Ground has finally been broken for an affordable housing complex for senior citizens at St. Michael’s Lutheran Church in Amagansett.
The 40 apartment units, each 600 square feet, will be built adjacent to the church on Montauk Highway, along with a superintendent’s apartment, and a community center room. Residents will be 62 years and older, and will have to have an annual income of $30,000 or less.
The plan received approval from the East Hampton Town Planning Board in November of 2010, but the housing project has been years in the making. After securing a $5.9 million federal grant from the Department of Housing and Urban Development, along with a federal rent subsidiary of $891,000, the application began winding its way through the planning process in November 2009.
The East Hampton Town Board approved a transfer of development rights from a vacant parcel in Springs to the Amagansett property in 2010, which was necessary so that septic system requirements for the housing project could be met.
According to Tom Preiato, the town’s senior building inspector, the project needed to receive a building permit before Dec. 5 of this year or the HUD grant would expire. A permit was issued on Nov. 30, and work began on Monday.
Michael DeSario, president of St. Michael’s Windmill housing board, has been an instrumental part of the group that handled this project. In a phone interview Tuesday, he discussed the final pieces of the plan.
“They started construction yesterday. We took down the parsonage and put up site perimeter fencing. It was a little bit before we were fully ready to go, but we were confident and we were right,” said Mr. DeSario. An official groundbreaking ceremony will take place in mid-January. “Three days ago there were very real possibilities that this wasn’t going to happen. It did take a lot of people’s cooperation,” he added.

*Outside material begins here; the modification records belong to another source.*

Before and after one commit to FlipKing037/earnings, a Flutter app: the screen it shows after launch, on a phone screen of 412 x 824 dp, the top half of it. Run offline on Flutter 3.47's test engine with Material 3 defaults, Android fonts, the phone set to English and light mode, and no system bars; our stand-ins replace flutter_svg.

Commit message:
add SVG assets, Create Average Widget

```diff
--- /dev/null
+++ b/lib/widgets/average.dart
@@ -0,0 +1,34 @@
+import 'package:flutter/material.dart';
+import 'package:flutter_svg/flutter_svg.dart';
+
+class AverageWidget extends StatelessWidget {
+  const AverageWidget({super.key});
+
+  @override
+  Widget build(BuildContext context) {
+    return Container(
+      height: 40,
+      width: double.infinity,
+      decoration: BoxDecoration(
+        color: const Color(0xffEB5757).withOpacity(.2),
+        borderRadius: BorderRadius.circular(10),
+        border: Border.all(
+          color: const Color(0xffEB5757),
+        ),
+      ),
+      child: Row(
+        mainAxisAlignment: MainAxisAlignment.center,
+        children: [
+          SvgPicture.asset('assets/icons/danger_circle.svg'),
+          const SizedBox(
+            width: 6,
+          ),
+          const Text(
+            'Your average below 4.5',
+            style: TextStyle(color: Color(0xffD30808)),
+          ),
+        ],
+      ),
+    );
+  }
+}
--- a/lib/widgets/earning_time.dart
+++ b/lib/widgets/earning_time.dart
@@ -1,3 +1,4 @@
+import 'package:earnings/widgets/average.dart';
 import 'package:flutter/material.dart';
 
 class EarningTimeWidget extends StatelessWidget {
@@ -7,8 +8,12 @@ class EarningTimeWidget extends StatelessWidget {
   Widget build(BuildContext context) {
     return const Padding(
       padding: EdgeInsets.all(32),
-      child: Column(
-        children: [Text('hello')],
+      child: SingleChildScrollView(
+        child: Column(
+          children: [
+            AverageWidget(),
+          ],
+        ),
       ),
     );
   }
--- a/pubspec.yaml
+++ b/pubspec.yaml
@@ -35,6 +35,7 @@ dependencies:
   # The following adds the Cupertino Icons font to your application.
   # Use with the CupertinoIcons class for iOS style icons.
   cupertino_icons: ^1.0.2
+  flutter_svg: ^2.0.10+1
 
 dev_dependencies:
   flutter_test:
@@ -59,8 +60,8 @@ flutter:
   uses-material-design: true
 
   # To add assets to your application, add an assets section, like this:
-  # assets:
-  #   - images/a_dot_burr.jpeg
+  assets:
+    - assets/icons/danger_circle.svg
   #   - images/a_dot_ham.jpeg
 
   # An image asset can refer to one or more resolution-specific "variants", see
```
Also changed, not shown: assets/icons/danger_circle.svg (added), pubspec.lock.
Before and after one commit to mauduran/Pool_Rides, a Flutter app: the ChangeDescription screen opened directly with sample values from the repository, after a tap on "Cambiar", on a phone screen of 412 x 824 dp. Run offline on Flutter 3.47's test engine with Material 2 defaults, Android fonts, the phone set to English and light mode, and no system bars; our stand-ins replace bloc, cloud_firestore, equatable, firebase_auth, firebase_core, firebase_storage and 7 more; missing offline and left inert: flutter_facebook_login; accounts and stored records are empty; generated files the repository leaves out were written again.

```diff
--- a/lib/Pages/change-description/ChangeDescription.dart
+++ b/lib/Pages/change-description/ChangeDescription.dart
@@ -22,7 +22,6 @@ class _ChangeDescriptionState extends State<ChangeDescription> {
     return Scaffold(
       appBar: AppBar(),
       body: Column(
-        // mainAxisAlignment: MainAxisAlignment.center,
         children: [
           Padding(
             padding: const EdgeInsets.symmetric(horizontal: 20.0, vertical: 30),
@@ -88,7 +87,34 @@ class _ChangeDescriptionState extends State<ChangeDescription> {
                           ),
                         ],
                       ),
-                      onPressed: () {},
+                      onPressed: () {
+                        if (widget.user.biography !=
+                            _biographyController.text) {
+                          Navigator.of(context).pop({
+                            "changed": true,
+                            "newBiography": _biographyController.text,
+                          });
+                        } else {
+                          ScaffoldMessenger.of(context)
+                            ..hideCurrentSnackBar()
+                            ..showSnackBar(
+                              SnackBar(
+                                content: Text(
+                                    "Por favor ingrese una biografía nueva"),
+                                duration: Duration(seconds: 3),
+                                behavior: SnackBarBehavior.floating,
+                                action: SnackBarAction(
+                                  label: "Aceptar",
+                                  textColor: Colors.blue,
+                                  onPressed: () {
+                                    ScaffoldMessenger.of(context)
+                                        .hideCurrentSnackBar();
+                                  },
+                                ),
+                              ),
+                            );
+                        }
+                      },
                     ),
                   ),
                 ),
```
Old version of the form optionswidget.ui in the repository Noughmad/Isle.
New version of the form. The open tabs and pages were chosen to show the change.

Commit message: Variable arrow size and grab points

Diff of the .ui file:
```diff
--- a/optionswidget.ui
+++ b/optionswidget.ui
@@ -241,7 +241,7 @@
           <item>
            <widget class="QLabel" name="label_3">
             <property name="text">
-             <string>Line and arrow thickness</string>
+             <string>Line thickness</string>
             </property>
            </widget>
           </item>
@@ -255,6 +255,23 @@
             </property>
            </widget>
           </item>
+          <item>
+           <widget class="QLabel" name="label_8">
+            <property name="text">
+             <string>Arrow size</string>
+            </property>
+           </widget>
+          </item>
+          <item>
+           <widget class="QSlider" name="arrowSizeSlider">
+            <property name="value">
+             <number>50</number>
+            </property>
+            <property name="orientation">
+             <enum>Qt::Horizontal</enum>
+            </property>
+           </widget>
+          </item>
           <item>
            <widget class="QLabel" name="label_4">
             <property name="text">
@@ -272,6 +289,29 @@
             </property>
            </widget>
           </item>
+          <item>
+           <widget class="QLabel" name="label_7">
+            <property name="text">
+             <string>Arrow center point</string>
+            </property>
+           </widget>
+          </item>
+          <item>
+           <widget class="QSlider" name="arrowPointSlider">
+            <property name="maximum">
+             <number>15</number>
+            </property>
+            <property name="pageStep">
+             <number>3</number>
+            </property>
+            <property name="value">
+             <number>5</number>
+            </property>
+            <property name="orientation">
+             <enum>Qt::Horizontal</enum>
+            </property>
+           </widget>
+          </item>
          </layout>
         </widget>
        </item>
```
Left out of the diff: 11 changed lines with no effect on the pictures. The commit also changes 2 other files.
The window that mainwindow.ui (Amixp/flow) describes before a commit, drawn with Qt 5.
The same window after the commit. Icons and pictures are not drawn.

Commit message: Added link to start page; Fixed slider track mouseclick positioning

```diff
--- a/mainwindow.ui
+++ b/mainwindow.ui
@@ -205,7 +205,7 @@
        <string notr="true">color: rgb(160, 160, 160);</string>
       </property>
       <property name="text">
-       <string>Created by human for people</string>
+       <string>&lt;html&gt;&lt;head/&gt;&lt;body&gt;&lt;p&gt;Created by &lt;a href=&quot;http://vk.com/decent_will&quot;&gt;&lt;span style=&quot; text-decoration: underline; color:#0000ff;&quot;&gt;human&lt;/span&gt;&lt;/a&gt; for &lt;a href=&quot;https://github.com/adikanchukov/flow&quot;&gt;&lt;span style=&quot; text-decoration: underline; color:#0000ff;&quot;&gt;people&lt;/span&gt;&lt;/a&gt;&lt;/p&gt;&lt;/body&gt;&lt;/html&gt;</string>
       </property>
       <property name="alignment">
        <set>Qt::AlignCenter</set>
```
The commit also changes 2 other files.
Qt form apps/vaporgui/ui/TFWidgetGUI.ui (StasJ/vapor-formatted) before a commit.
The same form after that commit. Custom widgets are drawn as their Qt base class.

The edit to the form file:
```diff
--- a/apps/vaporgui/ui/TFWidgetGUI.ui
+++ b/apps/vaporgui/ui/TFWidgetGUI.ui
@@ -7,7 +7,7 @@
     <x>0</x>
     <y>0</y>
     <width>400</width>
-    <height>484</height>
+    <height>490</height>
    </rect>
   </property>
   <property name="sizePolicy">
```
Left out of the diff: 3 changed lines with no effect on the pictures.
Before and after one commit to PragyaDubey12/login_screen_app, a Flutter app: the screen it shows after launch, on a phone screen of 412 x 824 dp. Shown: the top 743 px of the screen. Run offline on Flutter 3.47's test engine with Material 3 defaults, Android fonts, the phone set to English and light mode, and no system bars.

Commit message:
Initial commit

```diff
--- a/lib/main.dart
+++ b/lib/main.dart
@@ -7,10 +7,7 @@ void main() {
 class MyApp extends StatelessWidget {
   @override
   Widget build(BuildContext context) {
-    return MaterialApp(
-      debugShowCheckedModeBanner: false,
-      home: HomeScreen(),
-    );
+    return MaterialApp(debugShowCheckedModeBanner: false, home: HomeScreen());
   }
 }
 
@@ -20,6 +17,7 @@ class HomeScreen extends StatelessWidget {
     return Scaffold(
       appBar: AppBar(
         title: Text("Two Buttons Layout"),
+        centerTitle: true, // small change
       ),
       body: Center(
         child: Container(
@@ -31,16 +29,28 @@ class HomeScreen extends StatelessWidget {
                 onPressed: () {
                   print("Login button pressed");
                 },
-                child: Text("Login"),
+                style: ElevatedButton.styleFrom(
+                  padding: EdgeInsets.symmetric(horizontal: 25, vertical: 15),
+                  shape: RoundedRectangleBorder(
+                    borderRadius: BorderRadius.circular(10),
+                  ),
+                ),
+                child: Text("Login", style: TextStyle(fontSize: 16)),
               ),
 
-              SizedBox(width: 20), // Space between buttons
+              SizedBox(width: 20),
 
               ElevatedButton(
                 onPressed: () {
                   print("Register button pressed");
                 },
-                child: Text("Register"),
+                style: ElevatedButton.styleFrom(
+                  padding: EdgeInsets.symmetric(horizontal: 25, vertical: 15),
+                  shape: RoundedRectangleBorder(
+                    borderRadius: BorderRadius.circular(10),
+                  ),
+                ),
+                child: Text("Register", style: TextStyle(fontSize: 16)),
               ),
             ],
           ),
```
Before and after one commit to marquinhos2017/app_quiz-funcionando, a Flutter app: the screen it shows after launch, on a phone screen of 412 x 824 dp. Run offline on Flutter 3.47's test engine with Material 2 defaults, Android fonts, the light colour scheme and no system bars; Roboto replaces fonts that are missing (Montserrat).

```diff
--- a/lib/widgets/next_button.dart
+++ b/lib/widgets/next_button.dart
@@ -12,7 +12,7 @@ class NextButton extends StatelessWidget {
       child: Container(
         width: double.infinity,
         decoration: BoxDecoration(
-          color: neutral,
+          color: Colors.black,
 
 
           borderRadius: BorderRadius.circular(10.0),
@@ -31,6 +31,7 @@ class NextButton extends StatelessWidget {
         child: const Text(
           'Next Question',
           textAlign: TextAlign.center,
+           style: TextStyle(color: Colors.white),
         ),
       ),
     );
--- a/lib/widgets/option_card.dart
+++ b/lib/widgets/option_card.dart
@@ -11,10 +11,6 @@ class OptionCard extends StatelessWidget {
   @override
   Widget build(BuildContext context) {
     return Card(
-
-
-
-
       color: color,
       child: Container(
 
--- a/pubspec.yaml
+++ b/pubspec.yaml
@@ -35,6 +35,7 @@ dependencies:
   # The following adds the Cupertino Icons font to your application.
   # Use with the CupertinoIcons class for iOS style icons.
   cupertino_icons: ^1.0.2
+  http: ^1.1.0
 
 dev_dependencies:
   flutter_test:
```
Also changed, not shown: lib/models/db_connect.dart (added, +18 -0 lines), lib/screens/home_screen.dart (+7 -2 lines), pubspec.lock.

“Right now I’m at the very end of a two-day closing, with all sorts of people here, including HUD people, state people, and county people. We’re ready to go full speed at this point,” said Mr. DeSario.
“This is where everything goes official. Approvals, conditions, we spent years getting all of those, and it accumulates right now. Within an hour everything will be signed, sealed, and ready to go forward,” he said, “The actual funds have been transferred as opposed to pieces of paper promising us money. It’s a very exciting time.”
Mr. DeSario works in the real estate business, and spoke about how there are usually two opposing sides when it comes down to negotiating in this industry. This was not the case with this project.
“At the closing here, we have a wonderful experience with people working here to make this happen. When it came to the final building approvals and determining how the funds were going to be distributed, we did it in record time. Normally it takes six to eight months; we did it in six to eight weeks. The people at HUD were terrific with us,” he said.
Mr. DeSario expressed gratitude to the many different groups that played a role in making this project possible. “This was something very needed in our community. We had four different supervisors, each of the councilmen was terrific, and the East Hampton Planning Department was great. They put us through their paces, but they worked to help us, not to stop us,” he added.
“I’d like to thank the church for being very receptive and engaged in this project. They were very much a part of this, and cooperative in transferring the land at a good rate. This is a project for the entire community and when it comes down to it, all elderly people. I’m the chairman of four or five corporations involved in this, and I would thank everyone at Windmill II [a senior citizens apartment complex in East Hampton] for working hard to make this happen,” Mr. DeSario said.
He was optimistic that the housing project would be be completed in approximately 12 months. “It’ll be nice to have 40 apartments ready for Christmas for next year,” Mr. DeSario said. “That’s what we hope.”